Eugenie - Empress of the French - George Upton

Birth of the Prince Imperial

Early on the morning of the sixteenth of March, 1856, a son was born to the imperial pair, and a salute of a hundred and one guns proclaimed the great news to the public, who received it with the wildest enthusiasm. The whole city was decorated with flags, garlands, and portraits of the Emperor and Empress, and ablaze with illuminations at night; while the City Council granted a sum of two hundred thousand francs for a feast for the poor. Greater still was the joy of the royal parents. The Emperor took the little Prince in his arms and carried him out to show to the assembled court, with tears of pride and happiness. He at once ordered a million francs to be distributed in charity to celebrate the event; had it publicly proclaimed that he and the Empress would act as sponsors to all legitimate children born on that day within the borders of his Empire, and issued a decree permitting all political exiles to return to France on condition that they would swear to uphold the Government and obey the laws of the country.

Soon after the birth of the Prince Imperial a congress met to determine the articles of peace which concluded the Crimean War and restored the peace of Europe, and Napoleon was appointed arbiter. At the zenith of his power and with the future of his dynasty seemingly secured, it did not appear altogether presumptuous when in replying to the congratulations of the Assembly he expressed a hope in the brightness of his son's future as heir to the throne of France.

Eugenie's position was greatly strengthened by this happy event, for now, should she survive her husband (as seemed probable from the difference in their ages), as mother of Napoleon the Fourth she would have still greater influence in public affairs. Her marriage to Napoleon the Third had revived memories of Josephine. Like the wife of the great Emperor she had been born under a southern sky; like her she had seemed destined from the cradle to wear a crown; and as long as she remained childless there were not lacking hints that a similar fate might be in store for her. But Providence had ordained otherwise. As a mother Eugenie was seated more firmly than ever on the throne of France, and universally regarded with respect, almost with reverence. Gifts flowed in from all sides. No less than twenty-eight orders were bestowed on the baby Prince. Messages of congratulation came from all parts of the Empire. Even the fishwives of the Halle came to offer their good wishes, and engravings of the Empress and her child were scattered by hundreds of thousands throughout the country.

In the early Summer of 1856, terrific floods caused much suffering and distress in many parts of France, in consequence of which there was some talk of having the Prince Imperial's christening celebrated quietly. Unwilling, however, to lose an opportunity of showing the world that his dynasty, though young in years was inferior to none of the older monarchies in wealth and splendor, Napoleon determined to send the flood victims one half of the sum which would originally have been devoted to the christening festivities, and with the other half he still managed to make an impressive display.

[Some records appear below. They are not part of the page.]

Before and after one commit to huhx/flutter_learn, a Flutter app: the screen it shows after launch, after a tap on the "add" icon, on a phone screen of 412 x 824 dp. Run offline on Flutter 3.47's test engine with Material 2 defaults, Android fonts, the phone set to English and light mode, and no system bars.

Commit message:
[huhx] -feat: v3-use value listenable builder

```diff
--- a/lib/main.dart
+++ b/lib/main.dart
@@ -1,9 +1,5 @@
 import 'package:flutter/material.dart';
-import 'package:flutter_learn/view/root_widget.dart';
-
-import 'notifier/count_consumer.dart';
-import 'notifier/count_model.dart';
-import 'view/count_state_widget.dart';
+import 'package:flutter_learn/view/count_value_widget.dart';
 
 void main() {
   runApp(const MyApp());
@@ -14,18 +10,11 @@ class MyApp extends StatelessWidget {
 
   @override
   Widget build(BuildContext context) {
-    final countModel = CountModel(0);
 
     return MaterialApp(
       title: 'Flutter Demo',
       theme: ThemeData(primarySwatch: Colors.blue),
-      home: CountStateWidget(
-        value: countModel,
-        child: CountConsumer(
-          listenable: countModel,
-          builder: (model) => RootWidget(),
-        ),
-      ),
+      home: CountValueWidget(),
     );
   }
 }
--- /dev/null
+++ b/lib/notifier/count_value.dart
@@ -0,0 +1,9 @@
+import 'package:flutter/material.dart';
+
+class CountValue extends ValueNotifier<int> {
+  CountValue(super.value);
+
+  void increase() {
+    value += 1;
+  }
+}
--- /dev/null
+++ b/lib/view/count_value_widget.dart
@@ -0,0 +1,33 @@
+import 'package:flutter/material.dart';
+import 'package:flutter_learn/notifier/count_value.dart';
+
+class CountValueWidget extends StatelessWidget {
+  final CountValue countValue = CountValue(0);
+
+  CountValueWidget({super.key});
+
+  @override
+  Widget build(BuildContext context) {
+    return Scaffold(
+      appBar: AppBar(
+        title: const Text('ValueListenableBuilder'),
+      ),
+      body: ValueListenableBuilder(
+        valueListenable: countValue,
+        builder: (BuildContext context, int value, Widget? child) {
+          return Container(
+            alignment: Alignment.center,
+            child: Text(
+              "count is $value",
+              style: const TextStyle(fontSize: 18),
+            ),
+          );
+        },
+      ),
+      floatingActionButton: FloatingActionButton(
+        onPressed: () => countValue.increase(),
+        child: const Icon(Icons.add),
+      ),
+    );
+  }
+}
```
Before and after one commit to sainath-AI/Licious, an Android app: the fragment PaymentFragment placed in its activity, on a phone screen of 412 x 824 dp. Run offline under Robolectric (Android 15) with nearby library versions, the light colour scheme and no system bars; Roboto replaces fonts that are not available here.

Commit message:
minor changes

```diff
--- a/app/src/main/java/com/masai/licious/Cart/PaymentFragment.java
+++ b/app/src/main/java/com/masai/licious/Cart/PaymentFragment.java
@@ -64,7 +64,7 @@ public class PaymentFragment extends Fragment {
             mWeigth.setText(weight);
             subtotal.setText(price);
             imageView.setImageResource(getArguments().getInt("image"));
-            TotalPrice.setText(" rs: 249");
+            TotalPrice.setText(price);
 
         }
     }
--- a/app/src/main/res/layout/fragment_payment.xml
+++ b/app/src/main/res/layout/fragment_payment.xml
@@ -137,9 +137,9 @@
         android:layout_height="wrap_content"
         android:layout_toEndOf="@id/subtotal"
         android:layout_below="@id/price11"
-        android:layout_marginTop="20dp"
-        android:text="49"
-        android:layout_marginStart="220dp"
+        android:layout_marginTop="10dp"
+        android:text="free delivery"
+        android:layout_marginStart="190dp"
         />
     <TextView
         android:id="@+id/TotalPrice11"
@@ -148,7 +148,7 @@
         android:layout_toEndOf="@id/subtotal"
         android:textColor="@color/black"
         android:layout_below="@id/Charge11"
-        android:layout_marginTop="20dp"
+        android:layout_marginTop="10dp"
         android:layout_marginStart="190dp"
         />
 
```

Not for many years had there been such excitement in Paris as on that summer day, which was to witness the baptism of the heir of Napoleon the Third. At six o'clock in the morning the pealing of bells and the thunder of cannon proclaimed that the great day had come, and at the first sound, swarms of eager spectators poured into the streets. All the boulevards and squares were filled in a few hours, and by the time incoming trains had deposited their freight of strangers and provincials, the crowds were so dense it was impossible to cross the Seine. A deafening shout greeted the appearance of the gilded state coach bearing the little Prince with his governess and nurse; nor was the enthusiasm lessened when close behind followed the happy parents with their suite. No less a person than the Holy Father at Rome was godfather to the Spaniard's child, while Queen Josephine of Norway and Sweden acted as godmother. The ceremony at Notre Dame was most striking and impressive. All the clergy of France were present; on entering the great shadowy Cathedral, dimly lighted by the myriad wax tapers on the altar, one might easily have imagined himself suddenly transported to a scene in the Middle Ages.

That evening the city of Paris gave a magnificent banquet in honor of the imperial family, at which the whole court and many foreign guests were present. It was held in the great hall of the Hotel de Ville, lit up by eighteen thousand wax candles. The silver service used was made expressly for the occasion at a cost of two hundred and fifty thousand francs and the flowers alone came to twenty thousand francs. Two orchestras alternated in furnishing music; and at the close all present rose and sang "rive l'Empereur!" The popularity of the Empress was proven by a surprise that had been prepared for her in the form of a diorama representing the various places with which she had some special association:—Granada her birthplace; Madrid, with the Prado; the forest of Compiegne; Fontainebleau, where the Emperor had confessed his love for her; the chamber which she had occupied in the Elysee before her marriage; the wedding of the imperial pair at Notre Dame; the Prince Imperial's apartment at the Tuileries; the palace of St. Cloud; and the cascade in the Bois de Boulogne. At the conclusion of the banquet Napoleon and Eugenie appeared on one of the balconies of the Hotel de Ville and were greeted with the wildest enthusiasm by the crowds that had gathered to admire the fireworks and the illuminations. All were charmed with the Emperor's graciousness and the beauty of the Empress, but most of all with the little Prince Imperial whom the people affectionately nicknamed "Lulu."